Not so easy, unfortunately, although I did have an idea of where it could be. The square is the clue. Liverpool had a few but it clearly did not fit most of those I knew. I took a stab at Pownall Square, off Tithebarn Street, and everything fell into place. The church is St Mary’s – a building by Augustus Welby Pugin, originally built in Edmund Street in 1845. In 1885, the Edmund Street site was needed for the expansion of Exchange Station, and the church was dismantled and reassembled in nearby Highfield Street. (The Catholic Almanac described is as ‘a grand monument of architectural skill’) (Thanks to David Lewis’s The Churches of Liverpool for this information). The church was destroyed in the Blitz and replaced by a fine modern building by Weightman and Bullen in 1953 that has, in turn, been pulled down for an office development.
The feature of the photograph that caught my eye is the playground in the square. Offering a very limited choice of seesaws and swings, it is the earliest image of such a provision I have found. Inner city Liverpool was home to tens of thousands of children who probably spent their leisure time roaming the streets, so to discover a purpose-built play area shows that there was an official awareness of the need for better facilities.
One of the great successes of Liverpool’s renaissance has been Otterspool Promenade. For much of the time I have been in Liverpool (since 1970), it has been neglected and uninspiring. Most cities would give a fortune for such a dramatic riverside site: I doubt Manchester would have allowed such an asset to be starved of investment. So it is great to see the recent changes – the adventure site with its impressive café, the new railings, the revived Garden Festival Gardens and the cycle hire. Much more needs to be done – I would love to see a linear sculpture park and the dreadful Britannia Inn replaced (it was only meant to last for duration of the Garden Festival in 1984 and is well beyond it lifespan) – but the crowds are coming back and that can only be good.
Originally, the shoreline was used by fishermen and the hand-coloured photograph shows the last relic of that cottage industry. Local historian, Mike Royden has compiled a fascinating history of Otterspool: http://www.roydenhistory.co.uk/mrlhp/local/otterspool/otters.htm in which he writes:
The cottage had been home to generations of fishermen who maintained their occupation despite many attempts to dislodge them. In the second half of the 19th century several such attempts were made by the Cheshire Lines Committee who had purchased the adjoining land, and in 1898 the Corporation tried to levy rates on the occupant, Mr.Samuel Kennerley.

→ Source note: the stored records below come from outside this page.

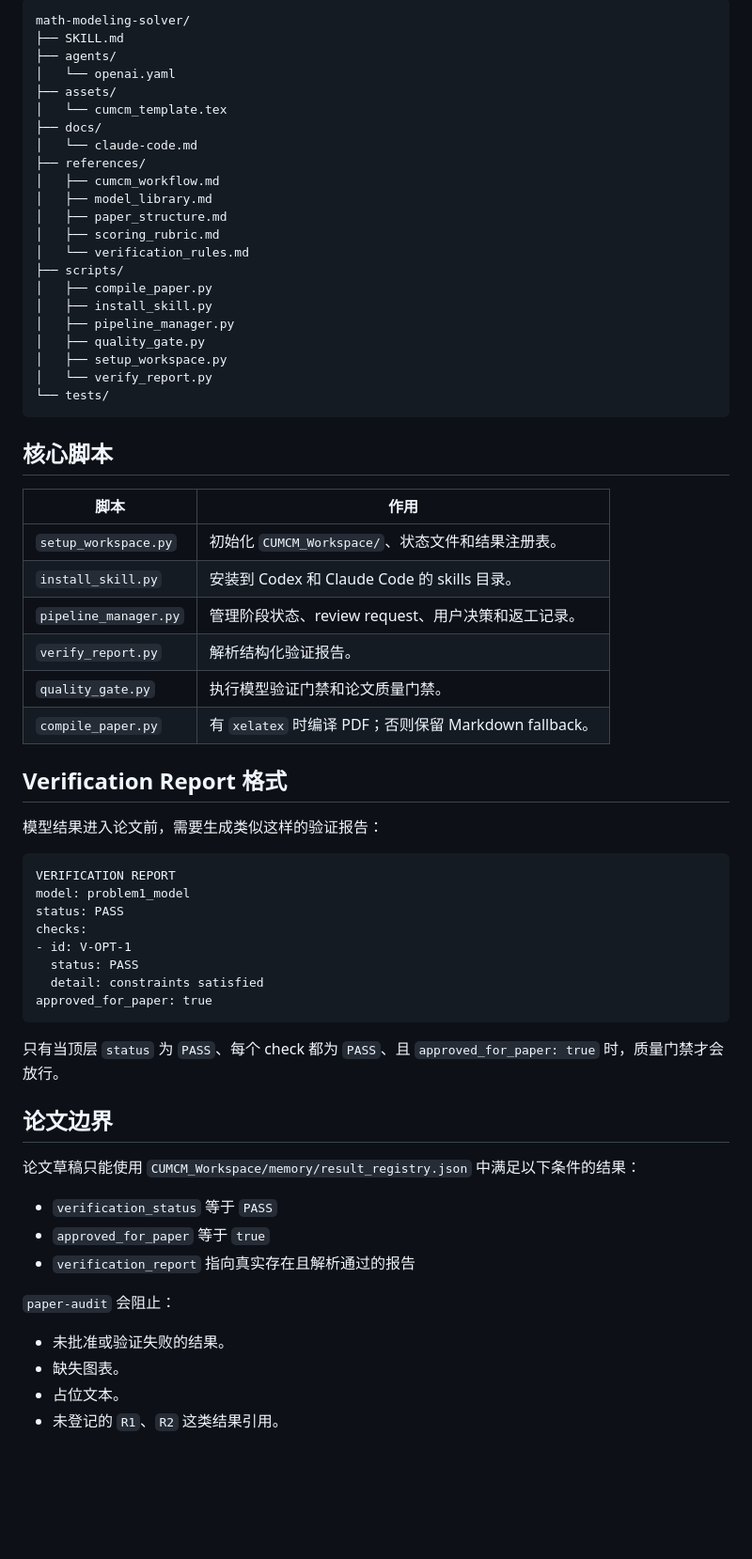
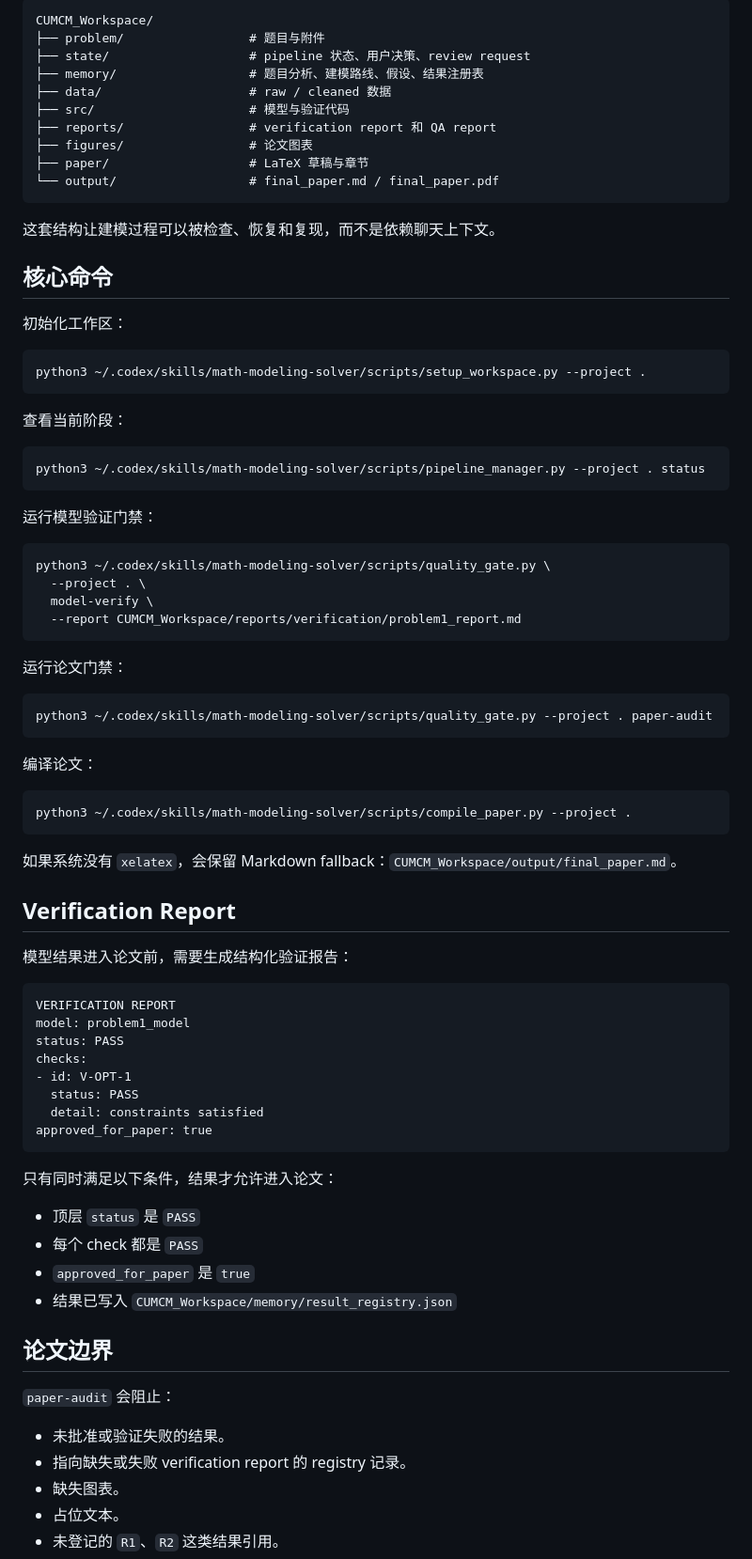
Before and after one commit to NeoXue-ai/math-modeling-solver, a Markdown page: README.md, the part around one of its changes. Shown at 94% size. GitHub-like rendering; blank space fills up the shorter version.

````diff
--- a/README.md
+++ b/README.md
@@ -189,43 +152,59 @@ complete
 
 ```text
-math-modeling-solver/
-├── SKILL.md
-├── agents/
-│   └── openai.yaml
-├── assets/
-│   └── cumcm_template.tex
-├── docs/
-│   └── claude-code.md
-├── references/
-│   ├── cumcm_workflow.md
-│   ├── model_library.md
-│   ├── paper_structure.md
-│   ├── scoring_rubric.md
-│   └── verification_rules.md
-├── scripts/
-│   ├── compile_paper.py
-│   ├── install_skill.py
-│   ├── pipeline_manager.py
-│   ├── quality_gate.py
-│   ├── setup_workspace.py
-│   └── verify_report.py
-└── tests/
+CUMCM_Workspace/
+├── problem/                 # 题目与附件
+├── state/                   # pipeline 状态、用户决策、review request
+├── memory/                  # 题目分析、建模路线、假设、结果注册表
+├── data/                    # raw / cleaned 数据
+├── src/                     # 模型与验证代码
+├── reports/                 # verification report 和 QA report
+├── figures/                 # 论文图表
+├── paper/                   # LaTeX 草稿与章节
+└── output/                  # final_paper.md / final_paper.pdf
 ```
 
-## 核心脚本
+这套结构让建模过程可以被检查、恢复和复现，而不是依赖聊天上下文。
 
-| 脚本 | 作用 |
-| --- | --- |
-| `setup_workspace.py` | 初始化 `CUMCM_Workspace/`、状态文件和结果注册表。 |
-| `install_skill.py` | 安装到 Codex 和 Claude Code 的 skills 目录。 |
-| `pipeline_manager.py` | 管理阶段状态、review request、用户决策和返工记录。 |
-| `verify_report.py` | 解析结构化验证报告。 |
-| `quality_gate.py` | 执行模型验证门禁和论文质量门禁。 |
-| `compile_paper.py` | 有 `xelatex` 时编译 PDF；否则保留 Markdown fallback。 |
+## 核心命令
 
-## Verification Report 格式
+初始化工作区：
 
-模型结果进入论文前，需要生成类似这样的验证报告：
+```bash
+python3 ~/.codex/skills/math-modeling-solver/scripts/setup_workspace.py --project .
+```
+
+查看当前阶段：
+
+```bash
+python3 ~/.codex/skills/math-modeling-solver/scripts/pipeline_manager.py --project . status
+```
+
+运行模型验证门禁：
+
+```bash
+python3 ~/.codex/skills/math-modeling-solver/scripts/quality_gate.py \
+  --project . \
+  model-verify \
+  --report CUMCM_Workspace/reports/verification/problem1_report.md
+```
+
+运行论文门禁：
+
+```bash
+python3 ~/.codex/skills/math-modeling-solver/scripts/quality_gate.py --project . paper-audit
+```
+
+编译论文：
+
+```bash
+python3 ~/.codex/skills/math-modeling-solver/scripts/compile_paper.py --project .
+```
+
+如果系统没有 `xelatex`，会保留 Markdown fallback：`CUMCM_Workspace/output/final_paper.md`。
+
+## Verification Report
+
+模型结果进入论文前，需要生成结构化验证报告：
 
 ```text
 VERIFICATION REPORT
@@ -238,19 +217,19 @@ checks:
 approved_for_paper: true
 ```
 
-只有当顶层 `status` 为 `PASS`、每个 check 都为 `PASS`、且 `approved_for_paper: true` 时，质量门禁才会放行。
+只有同时满足以下条件，结果才允许进入论文：
+
+- 顶层 `status` 是 `PASS`
+- 每个 check 都是 `PASS`
+- `approved_for_paper` 是 `true`
+- 结果已写入 `CUMCM_Workspace/memory/result_registry.json`
 
 ## 论文边界
-
-论文草稿只能使用 `CUMCM_Workspace/memory/result_registry.json` 中满足以下条件的结果：
-
-- `verification_status` 等于 `PASS`
-- `approved_for_paper` 等于 `true`
-- `verification_report` 指向真实存在且解析通过的报告
 
 `paper-audit` 会阻止：
 
 - 未批准或验证失败的结果。
+- 指向缺失或失败 verification report 的 registry 记录。
 - 缺失图表。
 - 占位文本。
 - 未登记的 `R1`、`R2` 这类结果引用。
````
Also changed, not shown: other parts of README.md (+98 -107 lines).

Fortunately for Mr. Kennerley, a judicial decision was made in his favour, which ruled that in the eyes of the law he ranked as a squatter. At the turn of the century, however, the day’s of the fisherman were over. Kennerley complained; “Twenty years ago, there was plenty of fish to be got on the Mersey waters. At this spot, salmon, codlings, whiting, fluke sole and shrimps (none better) – but now…”, he added with a sigh, “…the dirty water has driven them away. Garston Docks spoiled the fishery, and the Manchester Canal has given them the finishing touch”.
After his death in 1927, the cottage was occupied by his son- in-law, who no longer protected by squatter’s rights, was evicted in 1933. The Corporation, desperate to proceed with a new waterfront development, offered him employment and accommodation to encourage his departure. The cottage was swiftly demolished and the last tangible reminder of the Mersey fisheries was swept away.